other surfers, though some came and went while we were there. A couple
of them we only saw in the water once, and more were just coming in at
the end of a diminishing swell with none other forecasted. That was
strange, especially given the work it took to get out there, and staying
warm and dry. Once, a gust of wind threw the tent stakes in the sand
into my face, then the immediate next gust somersaulted me inside the
tent onto my back and the tent upside down on me with crashed tent poles!
We stretched our food out and ate skinny, to stay longer for the swell,
with hopes for bluebird days. We got it, we got the best serving of all
who came to Big Flats. The hike back a week from our beginning was cake
not having to carry any food but for one food bar, but my shoe got wet
from my foot slipping off a rock that wobbled while crossing a creek
with my heavy pack and board strapped on, this time vertically, and much
easier on the center of balance.
For a couple of days since returning I have been a bit melancholy,
missing the raw, beautiful nature, the solitude surfing, and the absence
of B.S. out in a rugged environment. And missing my good buddies Gabe
and the bears.
The pictures of the paddle surfing are from Kayak Surf Nationals, at
home at Davenport Beach near Santa Cruz; and the US Waveski Nationals in

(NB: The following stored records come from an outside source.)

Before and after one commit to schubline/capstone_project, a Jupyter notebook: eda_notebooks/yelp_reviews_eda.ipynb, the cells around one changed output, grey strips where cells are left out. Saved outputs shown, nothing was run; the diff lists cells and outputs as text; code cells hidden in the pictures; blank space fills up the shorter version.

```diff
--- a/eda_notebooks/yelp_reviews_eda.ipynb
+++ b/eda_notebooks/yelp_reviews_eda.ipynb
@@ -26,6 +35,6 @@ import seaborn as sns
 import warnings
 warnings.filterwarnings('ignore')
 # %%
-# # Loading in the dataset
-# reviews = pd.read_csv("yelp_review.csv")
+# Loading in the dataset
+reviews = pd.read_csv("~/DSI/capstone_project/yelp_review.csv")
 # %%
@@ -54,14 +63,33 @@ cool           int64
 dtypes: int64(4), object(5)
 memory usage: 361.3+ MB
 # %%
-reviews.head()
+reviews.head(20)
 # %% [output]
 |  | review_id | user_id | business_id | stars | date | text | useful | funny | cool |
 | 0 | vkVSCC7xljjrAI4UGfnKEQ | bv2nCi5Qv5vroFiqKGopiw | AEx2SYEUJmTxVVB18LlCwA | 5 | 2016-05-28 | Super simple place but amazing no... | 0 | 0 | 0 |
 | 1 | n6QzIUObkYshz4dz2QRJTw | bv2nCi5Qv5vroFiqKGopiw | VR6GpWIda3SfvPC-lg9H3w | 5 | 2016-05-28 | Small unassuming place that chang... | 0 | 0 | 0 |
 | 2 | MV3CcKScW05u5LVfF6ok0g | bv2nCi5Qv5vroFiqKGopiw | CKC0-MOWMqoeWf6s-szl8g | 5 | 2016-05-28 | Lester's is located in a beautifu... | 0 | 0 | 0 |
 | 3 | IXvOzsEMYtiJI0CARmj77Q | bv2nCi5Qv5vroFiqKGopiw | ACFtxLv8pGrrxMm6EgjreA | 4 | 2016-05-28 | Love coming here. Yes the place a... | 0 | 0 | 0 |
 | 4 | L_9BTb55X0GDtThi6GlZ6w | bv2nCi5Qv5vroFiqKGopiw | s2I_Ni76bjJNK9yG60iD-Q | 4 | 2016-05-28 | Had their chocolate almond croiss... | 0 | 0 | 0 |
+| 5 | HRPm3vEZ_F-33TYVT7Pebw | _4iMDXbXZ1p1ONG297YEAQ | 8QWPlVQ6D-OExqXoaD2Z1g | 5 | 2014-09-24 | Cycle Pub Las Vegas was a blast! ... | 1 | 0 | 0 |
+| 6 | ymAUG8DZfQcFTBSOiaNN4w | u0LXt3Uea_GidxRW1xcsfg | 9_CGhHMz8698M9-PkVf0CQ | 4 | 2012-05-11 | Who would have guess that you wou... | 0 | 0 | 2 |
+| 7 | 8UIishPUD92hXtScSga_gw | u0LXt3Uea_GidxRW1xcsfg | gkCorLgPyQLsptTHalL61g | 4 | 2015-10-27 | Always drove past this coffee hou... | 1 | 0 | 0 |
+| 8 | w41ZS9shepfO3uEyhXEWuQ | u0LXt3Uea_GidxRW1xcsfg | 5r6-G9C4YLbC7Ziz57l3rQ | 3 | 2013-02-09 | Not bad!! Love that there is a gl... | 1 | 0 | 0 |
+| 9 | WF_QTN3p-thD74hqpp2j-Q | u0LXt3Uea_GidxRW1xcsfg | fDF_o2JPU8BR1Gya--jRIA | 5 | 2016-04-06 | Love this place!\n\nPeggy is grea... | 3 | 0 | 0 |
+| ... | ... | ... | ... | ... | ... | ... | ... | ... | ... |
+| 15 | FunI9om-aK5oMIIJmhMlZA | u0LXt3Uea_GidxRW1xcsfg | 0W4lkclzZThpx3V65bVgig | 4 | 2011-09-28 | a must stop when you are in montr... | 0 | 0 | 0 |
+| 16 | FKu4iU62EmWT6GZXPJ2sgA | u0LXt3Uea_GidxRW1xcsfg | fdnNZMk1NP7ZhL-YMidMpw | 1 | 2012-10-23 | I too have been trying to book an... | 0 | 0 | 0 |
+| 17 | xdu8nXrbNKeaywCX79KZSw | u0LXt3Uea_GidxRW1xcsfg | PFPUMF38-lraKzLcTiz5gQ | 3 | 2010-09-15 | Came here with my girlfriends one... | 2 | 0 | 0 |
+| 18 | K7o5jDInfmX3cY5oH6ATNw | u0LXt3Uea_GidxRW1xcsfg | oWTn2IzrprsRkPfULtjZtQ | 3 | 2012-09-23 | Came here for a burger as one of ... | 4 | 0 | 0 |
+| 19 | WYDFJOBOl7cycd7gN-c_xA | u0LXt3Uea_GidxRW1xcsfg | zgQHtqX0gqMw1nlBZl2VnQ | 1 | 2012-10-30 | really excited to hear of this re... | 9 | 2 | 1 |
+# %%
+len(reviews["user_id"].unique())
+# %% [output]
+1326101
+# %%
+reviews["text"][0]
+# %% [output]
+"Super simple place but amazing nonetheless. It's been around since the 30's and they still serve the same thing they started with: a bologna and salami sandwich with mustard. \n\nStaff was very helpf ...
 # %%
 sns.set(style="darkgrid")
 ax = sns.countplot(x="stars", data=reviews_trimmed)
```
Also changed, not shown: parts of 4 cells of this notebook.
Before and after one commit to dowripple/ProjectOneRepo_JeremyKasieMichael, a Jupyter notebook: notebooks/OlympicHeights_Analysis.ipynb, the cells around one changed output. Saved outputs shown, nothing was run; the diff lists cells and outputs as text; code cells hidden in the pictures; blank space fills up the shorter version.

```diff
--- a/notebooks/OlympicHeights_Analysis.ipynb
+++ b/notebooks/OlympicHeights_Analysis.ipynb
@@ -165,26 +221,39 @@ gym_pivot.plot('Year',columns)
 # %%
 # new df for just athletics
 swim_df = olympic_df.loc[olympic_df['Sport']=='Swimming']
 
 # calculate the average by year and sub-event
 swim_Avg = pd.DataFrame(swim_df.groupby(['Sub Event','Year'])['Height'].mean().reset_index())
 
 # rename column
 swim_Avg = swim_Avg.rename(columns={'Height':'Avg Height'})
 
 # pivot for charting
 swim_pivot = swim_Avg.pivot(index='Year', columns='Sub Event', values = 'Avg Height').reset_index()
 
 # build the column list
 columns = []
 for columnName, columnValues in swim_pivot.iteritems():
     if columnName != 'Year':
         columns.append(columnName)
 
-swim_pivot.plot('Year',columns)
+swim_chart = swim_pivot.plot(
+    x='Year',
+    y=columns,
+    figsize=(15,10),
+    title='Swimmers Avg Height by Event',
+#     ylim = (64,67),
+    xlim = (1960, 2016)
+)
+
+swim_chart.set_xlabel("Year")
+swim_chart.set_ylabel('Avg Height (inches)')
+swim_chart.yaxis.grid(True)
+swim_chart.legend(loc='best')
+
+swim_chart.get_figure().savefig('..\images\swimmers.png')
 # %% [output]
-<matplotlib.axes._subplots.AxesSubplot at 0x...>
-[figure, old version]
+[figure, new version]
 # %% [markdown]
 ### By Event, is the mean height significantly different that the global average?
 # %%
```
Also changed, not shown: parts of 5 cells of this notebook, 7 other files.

Ventura, the two weekends prior to the awesome surf trip. I got a
second in both contests, but they were contests a
gainst myself because
there were not enough women competing (second out of 6 and 3). I still
hold second place in the World for women’s kayak surfing, out of 26
women, won in Basque Country, Spain last October.